Gloves, if used properly, can help a restaurant maintain hygiene standards. There are several different types of gloves that staff may use, depending on the task, and they must follow the appropriate procedures when using each type.
- Single-use gloves can only be used for a single task. They must be discarded at the end of a session, if there is an interruption to a session, or if they become damaged or contaminated. Gloves should never be reused. They should always be changed when switching workstations or when taking a break.
- Anti-slash gloves should only come in contact with foods that are cooked, such as frozen vegetables or cuts of meat.
- Cloth gloves may only come in contact with foods that will be cooked immediately after handling them.
With all types, hands must be washed before and after using gloves. Injured hands should always be protected with bandages and gloves.
It’s important to train staff on how to use gloves properly, including when to change them, how to change them, and how to handle food (including the types of food to handle) when wearing them.
6. Set an Example
Managers, chefs, and owners should follow the same handwashing procedures that the rest of the staff is required to follow. The goal should be to create a culture where food safety is the top priority. The best way to do that is to set an example. Follow the same procedures that staff is required to follow, and they will be more likely to follow them as well.
Many states and local jurisdictions now require that at least one restaurant manager pass a food manager certification exam. This ensures that managers have a thorough understanding of food safety and sanitation practices in restaurant settings.
Even if your state or local jurisdiction doesn’t require this certification, it is worthwhile to have your manager pass the exam. That knowledge will help ensure that food safety remains a top priority and that staff is following the rules when it comes to handwashing.

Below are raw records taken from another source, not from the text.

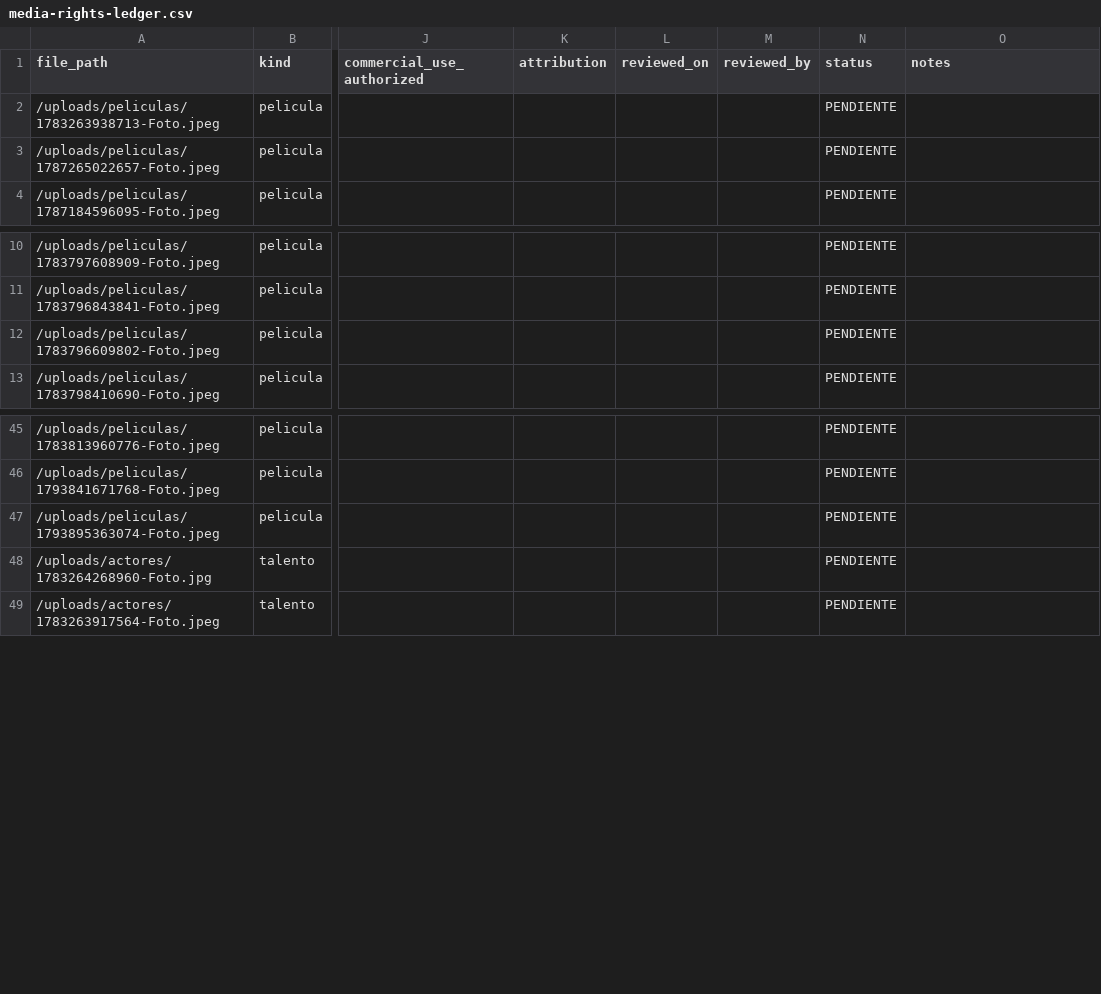
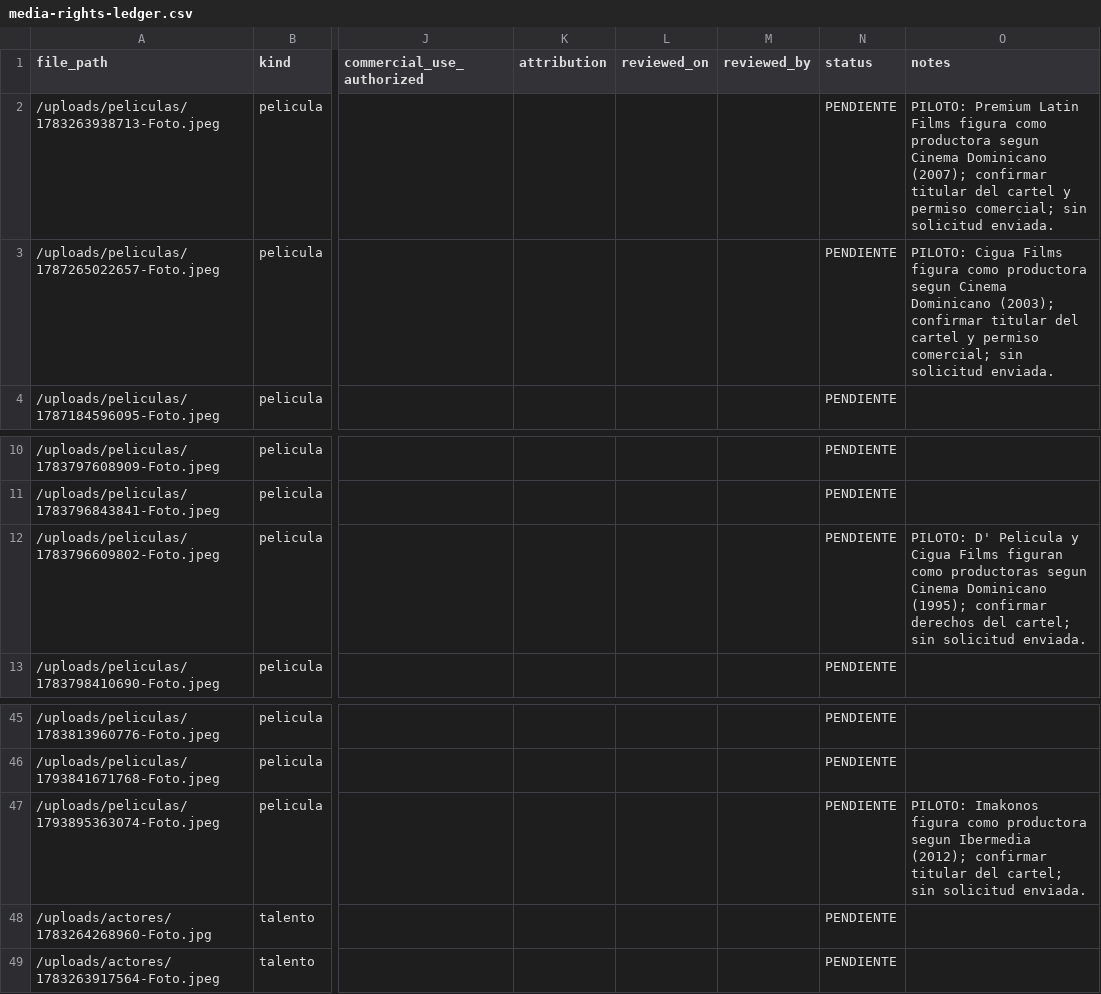
Before and after one commit to Jairo0811/CineRD, a CSV file: docs/media-rights-ledger.csv, drawn as a sheet; only a part is shown, gaps mark what is left out; the diff names each change by its address in the sheet, - before the commit and + after, or states it on an @@ line.

Commit message:
feat(media): cubiertas propias y piloto opcional de cuatro afiches
Prepara salida alternativa tipográfica sin carteles de terceros para cuatro películas, sin alterar la demo pública por defecto. Añade controles de CI para artefacto piloto y documentación para contactar a responsables de derechos. Sin autorizar licencias ni activar AdSense.

```diff
--- a/docs/media-rights-ledger.csv
+++ b/docs/media-rights-ledger.csv
-O2 (notes): (empty)
+O2 (notes): PILOTO: Premium Latin Films figura como productora segun Cinema Dominicano (2007); confirmar titular del cartel y permiso comercial; sin solicitud enviada.
-O3 (notes): (empty)
+O3 (notes): PILOTO: Cigua Films figura como productora segun Cinema Dominicano (2003); confirmar titular del cartel y permiso comercial; sin solicitud enviada.
-O12 (notes): (empty)
+O12 (notes): PILOTO: D' Pelicula y Cigua Films figuran como productoras segun Cinema Dominicano (1995); confirmar derechos del cartel; sin solicitud enviada.
-O47 (notes): (empty)
+O47 (notes): PILOTO: Imakonos figura como productora segun Ibermedia (2012); confirmar titular del cartel; sin solicitud enviada.
```
Also changed, not shown: 15 other files.
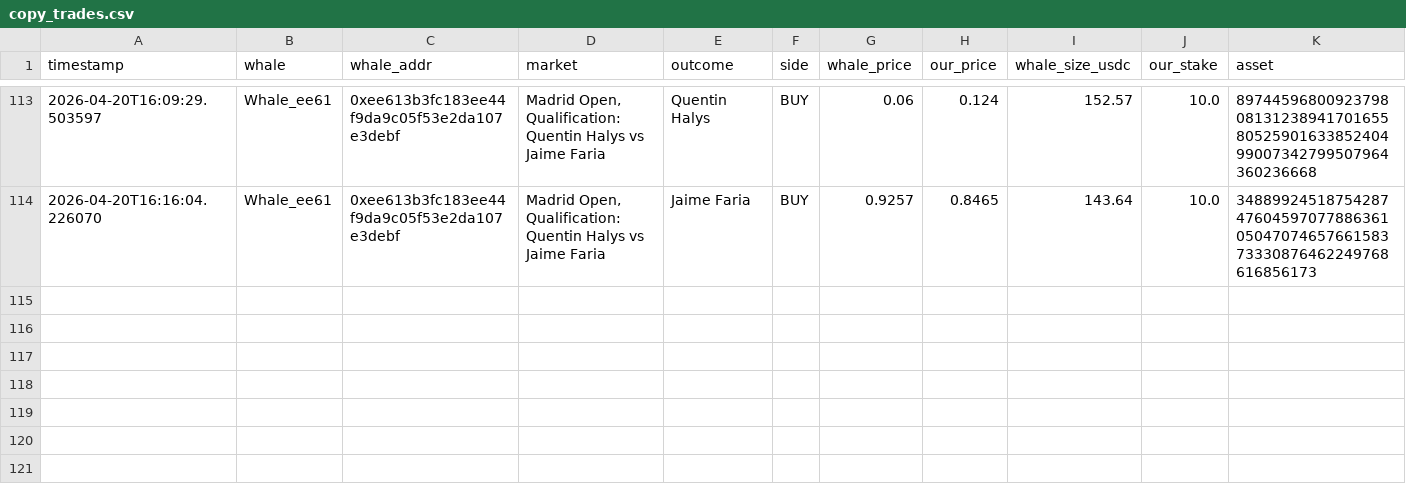
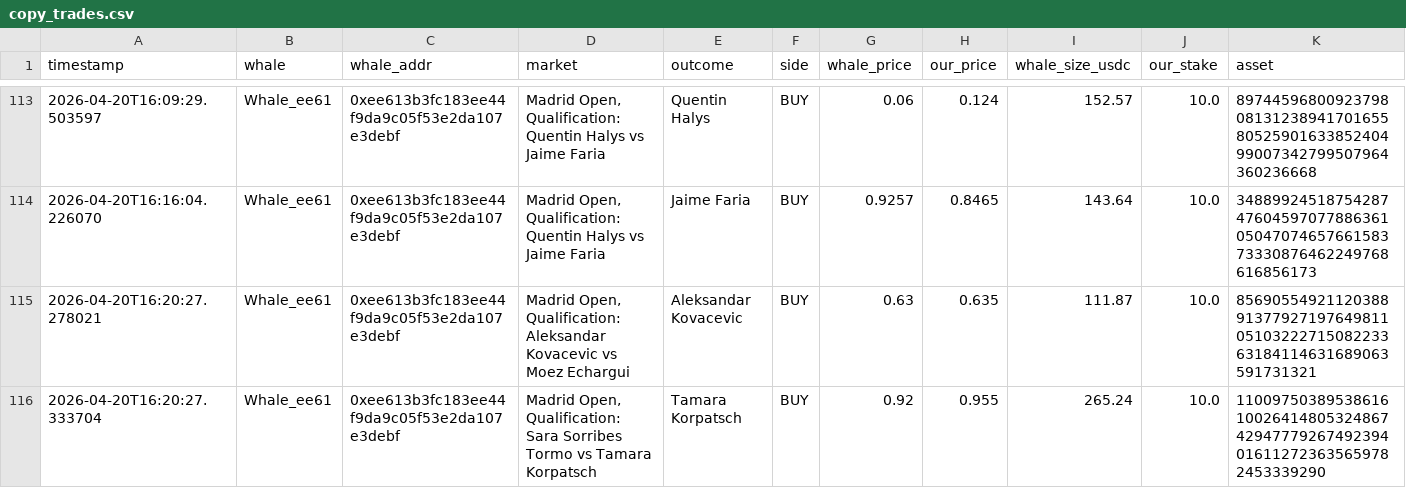
Before and after one commit to hectorm17/polymarket-tracker, a CSV file: copy_trades.csv, drawn as a sheet; only a part is shown, gaps mark what is left out; rows hold the shown columns only; the diff names each change by its address in the sheet, - before the commit and + after, or states it on an @@ line.

Commit message:
auto: update copy_trades.csv 16:20

```diff
--- a/copy_trades.csv
+++ b/copy_trades.csv
+row 115: 2026-04-20T16:20:27.278021 | Whale_ee61 | 0xee613b3fc183ee44f9da9c05f53e2da107e3debf | Madrid Open, Qualification: Aleksandar Kovacevic vs Moez Echargui | Aleksandar Kovacevic | BUY | 0.63 | 0.635 | 111.87 | 10.0 | 85690554921120388913779271976498110510322271508223363184114631689063591731321
+row 116: 2026-04-20T16:20:27.333704 | Whale_ee61 | 0xee613b3fc183ee44f9da9c05f53e2da107e3debf | Madrid Open, Qualification: Sara Sorribes Tormo vs Tamara Korpatsch | Tamara Korpatsch | BUY | 0.92 | 0.955 | 265.24 | 10.0 | 110097503895386161002641480532486742947779267492394016112723635659782453339290
```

Handwashing plays an essential role in maintaining appropriate restaurant cleanliness standards. Use the tips above to train your staff on how to wash hands properly and give incentives to follow these protocols voluntarily.